The Republican-controlled Wisconsin Legislature is arguing Democratic Attorney General Josh Kaul has failed to comply with parts of the lame-duck laws that target his authority as attorney general in the first suit brought by Republicans surrounding the December session. 

The brief, filed with the state Supreme Court Thursday, argues Kaul is narrowly interpreting the law and refusing to give lawmakers the ability to review some of his legal decisions, thus denying their “right to a seat at the table.” 

His actions, the filing argues, also include “unlawfully seizing large sums of money that belong to the people of this State” by not depositing settlement funds to the state’s general fund. 
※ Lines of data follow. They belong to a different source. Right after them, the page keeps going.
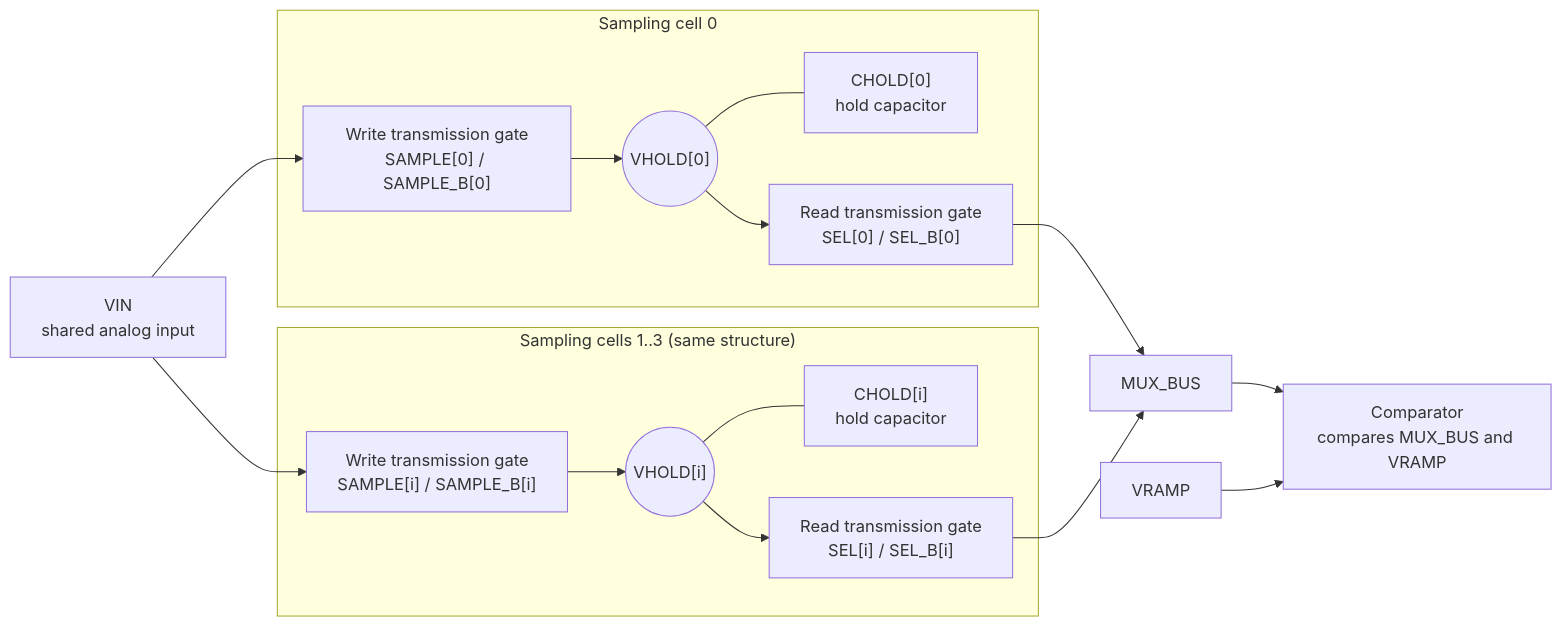
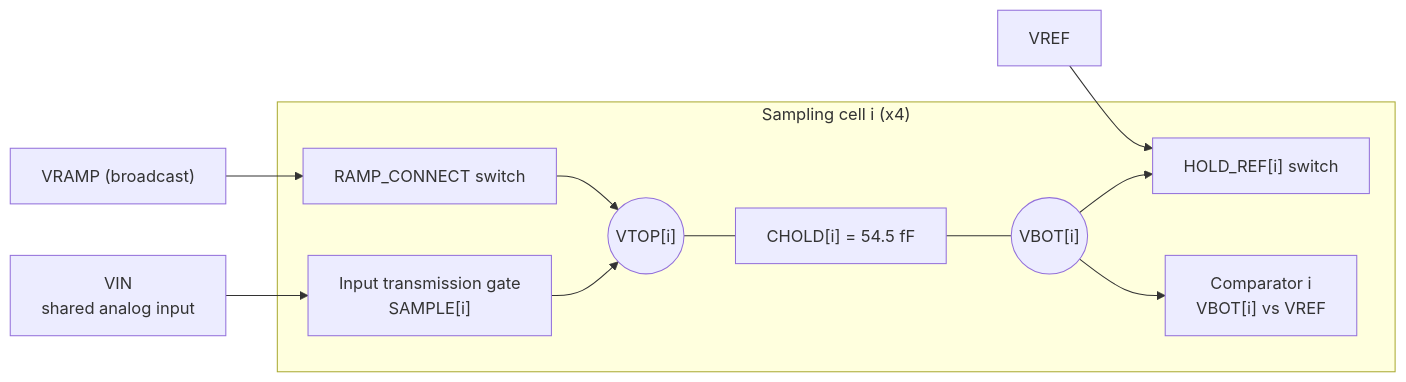
The diagram in docs/PROTOTYPE_SPECIFICATION.md (sykeisuke/asic_rd), drawn with Mermaid before and after one commit. The commit also changed other lines of this file and 8 other files, not shown here.

First line of the commit message:
Docs: spec 0.6-draft (parallel conversion, bottom-plate sampling, 54.5 fF MIM, 8 bit), ADR 0005, matrix, interface, handoff, roadmap

````diff
--- a/docs/PROTOTYPE_SPECIFICATION.md
+++ b/docs/PROTOTYPE_SPECIFICATION.md
@@ -137,28 +162,22 @@
 ```mermaid
 flowchart LR
     VIN["VIN<br/>shared analog input"]
-    subgraph C0["Sampling cell 0"]
-      SW0["Write transmission gate<br/>SAMPLE[0] / SAMPLE_B[0]"]
-      H0(("VHOLD[0]"))
-      CAP0["CHOLD[0]<br/>hold capacitor"]
-      R0["Read transmission gate<br/>SEL[0] / SEL_B[0]"]
-      SW0 --> H0
-      H0 --- CAP0
-      H0 --> R0
+    subgraph C0["Sampling cell i (x4)"]
+      SW["Input transmission gate<br/>SAMPLE[i]"]
+      TOP(("VTOP[i]"))
+      CAP["CHOLD[i] = 54.5 fF"]
+      BOT(("VBOT[i]"))
+      HR["HOLD_REF[i] switch"]
+      RC["RAMP_CONNECT switch"]
+      CMP["Comparator i<br/>VBOT[i] vs VREF"]
+      SW --> TOP
+      TOP --- CAP
+      CAP --- BOT
+      BOT --> HR
+      RC --> TOP
+      BOT --> CMP
     end
-    subgraph C1["Sampling cells 1..3 (same structure)"]
-      SWX["Write transmission gate<br/>SAMPLE[i] / SAMPLE_B[i]"]
-      HX(("VHOLD[i]"))
-      CAPX["CHOLD[i]<br/>hold capacitor"]
-      RX["Read transmission gate<br/>SEL[i] / SEL_B[i]"]
-      SWX --> HX
-      HX --- CAPX
-      HX --> RX
-    end
-    VIN --> SW0
-    VIN --> SWX
-    R0 --> BUS["MUX_BUS"]
-    RX --> BUS
-    BUS --> CMP["Comparator<br/>compares MUX_BUS and VRAMP"]
-    RAMP["VRAMP"] --> CMP
+    VIN --> SW
+    VREF["VREF"] --> HR
+    VRAMP["VRAMP (broadcast)"] --> RC
 ```
````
Senate Majority Leader Scott Fitzgerald, R-Juneau, and Assembly Speaker Robin Vos, R-Rochester, in a statement slammed Kaul for “taking an unrealistic view of the law and refusing to comply with previous court rulings.”

“It is egregious that Attorney General Kaul is playing a game of political keep away with potentially up to $20 million in funds that belong to hard-working Wisconsinites,” they said. 

Kaul countered the filing was a legislative attempt “to use vague and poorly-written statutory language to substantially cut the budget for the Department of Justice, undermining public safety in Wisconsin.” 

“The Legislature is wrong on the law and it is simply incorrect that the Department of Justice has not attempted to involve the Joint Committee on Finance in the resolution of certain cases,” he added in a statement. 

Under the December extraordinary session laws, the attorney general is required to deposit all settlement money into the state's general fund, in addition to compelling that any civil suits entered into by the Department of Justice could only be settled or discontinued with legislative approval, among other things. 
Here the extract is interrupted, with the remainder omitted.